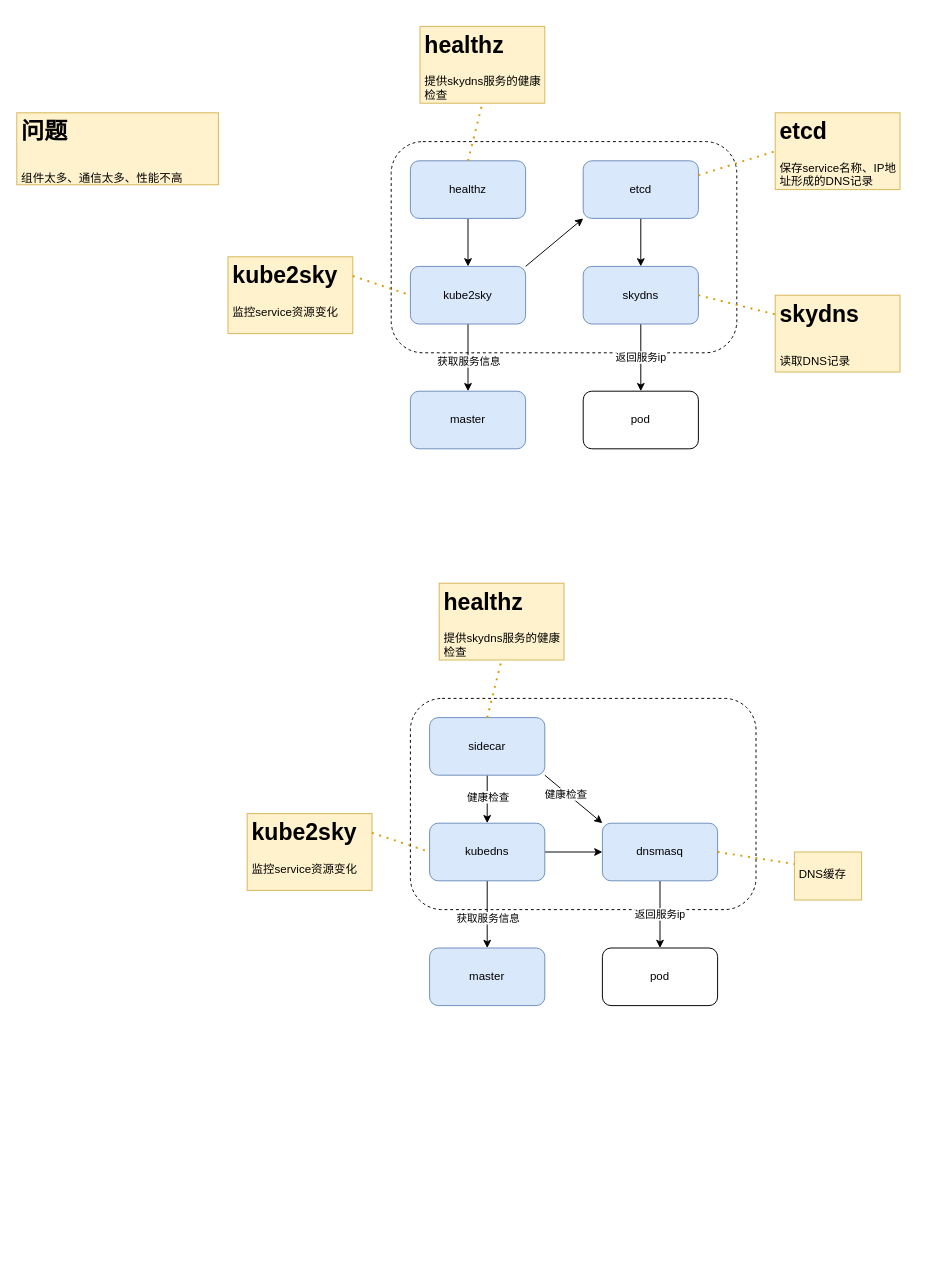
Above: coredns.drawio in Venurs/draw (draw.io), before the change. Source tidied: cells renumbered, new cells numbered last; positions are measured from the earlier drawing's top-left corner, leaving out a move shared by most shapes. Both pictures are drawn from the tidied source at 96%, with x=0, y=0 at pixel (16, 26).
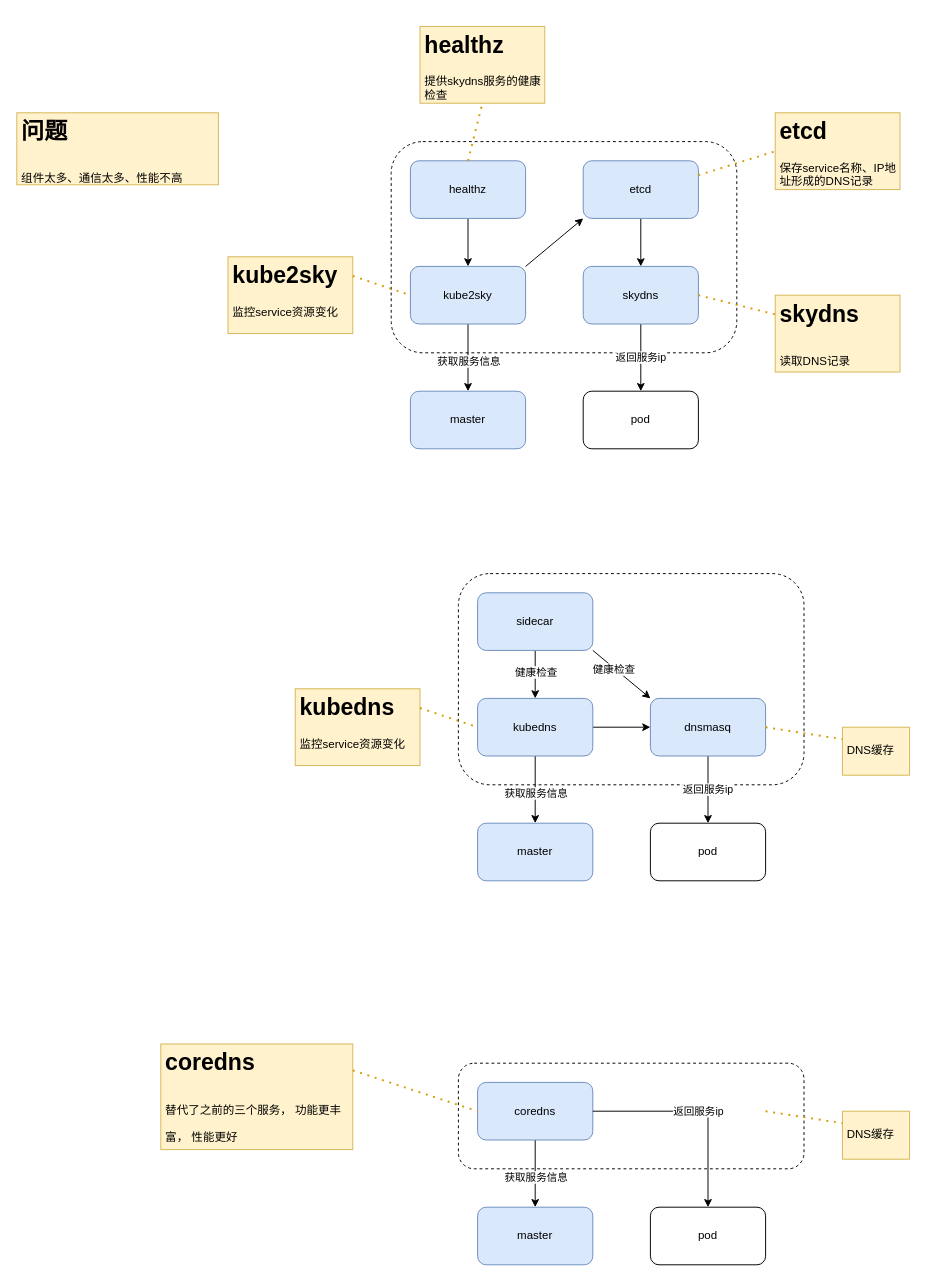
The same diagram, later.

Change to the diagram source:
```diff
@@
     <mxCell id="24" style="rounded=1;whiteSpace=wrap;html=1;dashed=1;" parent="1" vertex="1">
-      <mxGeometry x="410" y="700" width="360" height="220" as="geometry" />
+      <mxGeometry x="460" y="570" width="360" height="220" as="geometry" />
     </mxCell>
@@
     <mxCell id="29" value="sidecar" style="rounded=1;whiteSpace=wrap;html=1;fillColor=#dae8fc;strokeColor=#6c8ebf;" parent="1" vertex="1">
-      <mxGeometry x="430" y="720" width="120" height="60" as="geometry" />
+      <mxGeometry x="480" y="590" width="120" height="60" as="geometry" />
     </mxCell>
@@
     <mxCell id="33" value="kubedns" style="rounded=1;whiteSpace=wrap;html=1;fillColor=#dae8fc;strokeColor=#6c8ebf;" parent="1" vertex="1">
-      <mxGeometry x="430" y="830" width="120" height="60" as="geometry" />
+      <mxGeometry x="480" y="700" width="120" height="60" as="geometry" />
     </mxCell>
@@
     <mxCell id="35" value="dnsmasq" style="rounded=1;whiteSpace=wrap;html=1;fillColor=#dae8fc;strokeColor=#6c8ebf;" parent="1" vertex="1">
-      <mxGeometry x="610" y="830" width="120" height="60" as="geometry" />
+      <mxGeometry x="660" y="700" width="120" height="60" as="geometry" />
     </mxCell>
-    <mxCell id="36" value="&lt;h1&gt;kube2sky&lt;/h1&gt;&lt;p&gt;监控service资源变化&lt;/p&gt;" style="text;html=1;strokeColor=#d6b656;fillColor=#fff2cc;spacing=5;spacingTop=-20;whiteSpace=wrap;overflow=hidden;rounded=0;" parent="1" vertex="1">
-      <mxGeometry x="240" y="820" width="130" height="80" as="geometry" />
+    <mxCell id="36" value="&lt;h1&gt;kubedns&lt;/h1&gt;&lt;p&gt;监控service资源变化&lt;/p&gt;" style="text;html=1;strokeColor=#d6b656;fillColor=#fff2cc;spacing=5;spacingTop=-20;whiteSpace=wrap;overflow=hidden;rounded=0;" parent="1" vertex="1">
+      <mxGeometry x="290" y="690" width="130" height="80" as="geometry" />
     </mxCell>
     <mxCell id="37" value="&lt;h1&gt;&lt;span style=&quot;font-size: 12px; font-weight: 400;&quot;&gt;DNS缓存&lt;/span&gt;&lt;/h1&gt;" style="text;html=1;strokeColor=#d6b656;fillColor=#fff2cc;spacing=5;spacingTop=-20;whiteSpace=wrap;overflow=hidden;rounded=0;" parent="1" vertex="1">
-      <mxGeometry x="810" y="860" width="70" height="50" as="geometry" />
+      <mxGeometry x="860" y="730" width="70" height="50" as="geometry" />
     </mxCell>
     <mxCell id="38" value="pod" style="rounded=1;whiteSpace=wrap;html=1;" parent="1" vertex="1">
-      <mxGeometry x="610" y="960" width="120" height="60" as="geometry" />
+      <mxGeometry x="660" y="830" width="120" height="60" as="geometry" />
     </mxCell>
-    <mxCell id="39" value="&lt;h1&gt;healthz&lt;/h1&gt;&lt;p&gt;提供skydns服务的健康检查&lt;/p&gt;" style="text;html=1;strokeColor=#d6b656;fillColor=#fff2cc;spacing=5;spacingTop=-20;whiteSpace=wrap;overflow=hidden;rounded=0;" parent="1" vertex="1">
-      <mxGeometry x="440" y="580" width="130" height="80" as="geometry" />
-    </mxCell>
-    <mxCell id="40" style="endArrow=none;dashed=1;html=1;dashPattern=1 3;strokeWidth=2;rounded=0;exitX=0.5;exitY=0;exitDx=0;exitDy=0;entryX=0.5;entryY=1;entryDx=0;entryDy=0;fillColor=#ffe6cc;strokeColor=#d79b00;" parent="1" edge="1" source="29" target="39">
-      <mxGeometry relative="1" as="geometry" />
-    </mxCell>
@@
     <mxCell id="43" value="master" style="rounded=1;whiteSpace=wrap;html=1;fillColor=#dae8fc;strokeColor=#6c8ebf;" parent="1" vertex="1">
-      <mxGeometry x="430" y="960" width="120" height="60" as="geometry" />
+      <mxGeometry x="480" y="830" width="120" height="60" as="geometry" />
     </mxCell>
+    <mxCell id="44" style="rounded=1;whiteSpace=wrap;html=1;dashed=1;" parent="1" vertex="1">
+      <mxGeometry x="460" y="1080" width="360" height="110" as="geometry" />
+    </mxCell>
+    <mxCell id="45" style="edgeStyle=orthogonalEdgeStyle;rounded=0;jettySize=auto;html=1;exitX=0.5;exitY=1;exitDx=0;exitDy=0;entryX=0.5;entryY=0;entryDx=0;entryDy=0;" parent="1" edge="1" source="47" target="54">
+      <mxGeometry relative="1" as="geometry" />
+    </mxCell>
+    <mxCell id="46" value="获取服务信息" style="edgeLabel;html=1;align=center;verticalAlign=middle;" parent="45" vertex="1">
+      <mxGeometry x="0.09" relative="1" as="geometry" />
+    </mxCell>
+    <mxCell id="47" value="coredns" style="rounded=1;whiteSpace=wrap;html=1;fillColor=#dae8fc;strokeColor=#6c8ebf;" parent="1" vertex="1">
+      <mxGeometry x="480" y="1100" width="120" height="60" as="geometry" />
+    </mxCell>
+    <mxCell id="48" value="返回服务ip" style="edgeStyle=orthogonalEdgeStyle;rounded=0;jettySize=auto;html=1;exitX=1;exitY=0.5;exitDx=0;exitDy=0;entryX=0.5;entryY=0;entryDx=0;entryDy=0;" parent="1" edge="1" source="47" target="51">
+      <mxGeometry relative="1" as="geometry" />
+    </mxCell>
+    <mxCell id="49" value="&lt;h1&gt;&lt;span style=&quot;background-color: initial;&quot;&gt;coredns&lt;/span&gt;&lt;/h1&gt;&lt;h1&gt;&lt;span style=&quot;font-size: 12px; font-weight: 400;&quot;&gt;替代了之前的三个服务， 功能更丰富， 性能更好&lt;/span&gt;&lt;/h1&gt;" style="text;html=1;strokeColor=#d6b656;fillColor=#fff2cc;spacing=5;spacingTop=-20;whiteSpace=wrap;overflow=hidden;rounded=0;" parent="1" vertex="1">
+      <mxGeometry x="150" y="1060" width="200" height="110" as="geometry" />
+    </mxCell>
+    <mxCell id="50" value="&lt;h1&gt;&lt;span style=&quot;font-size: 12px; font-weight: 400;&quot;&gt;DNS缓存&lt;/span&gt;&lt;/h1&gt;" style="text;html=1;strokeColor=#d6b656;fillColor=#fff2cc;spacing=5;spacingTop=-20;whiteSpace=wrap;overflow=hidden;rounded=0;" parent="1" vertex="1">
+      <mxGeometry x="860" y="1130" width="70" height="50" as="geometry" />
+    </mxCell>
+    <mxCell id="51" value="pod" style="rounded=1;whiteSpace=wrap;html=1;" parent="1" vertex="1">
+      <mxGeometry x="660" y="1230" width="120" height="60" as="geometry" />
+    </mxCell>
+    <mxCell id="52" style="endArrow=none;dashed=1;html=1;dashPattern=1 3;strokeWidth=2;rounded=0;exitX=1;exitY=0.25;exitDx=0;exitDy=0;entryX=0;entryY=0.5;entryDx=0;entryDy=0;fillColor=#ffe6cc;strokeColor=#d79b00;" parent="1" edge="1" source="49" target="47">
+      <mxGeometry relative="1" as="geometry" />
+    </mxCell>
+    <mxCell id="53" style="endArrow=none;dashed=1;html=1;dashPattern=1 3;strokeWidth=2;rounded=0;exitX=1;exitY=0.5;exitDx=0;exitDy=0;entryX=0;entryY=0.25;entryDx=0;entryDy=0;fillColor=#ffe6cc;strokeColor=#d79b00;" parent="1" edge="1" target="50">
+      <mxGeometry relative="1" as="geometry">
+        <mxPoint x="780" y="1130" as="sourcePoint" />
+      </mxGeometry>
+    </mxCell>
+    <mxCell id="54" value="master" style="rounded=1;whiteSpace=wrap;html=1;fillColor=#dae8fc;strokeColor=#6c8ebf;" parent="1" vertex="1">
+      <mxGeometry x="480" y="1230" width="120" height="60" as="geometry" />
+    </mxCell>
```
*-*-*
The answer is to be a bare number, showing how many lines of the records contain "endArrow".

> **Exercise answer**
3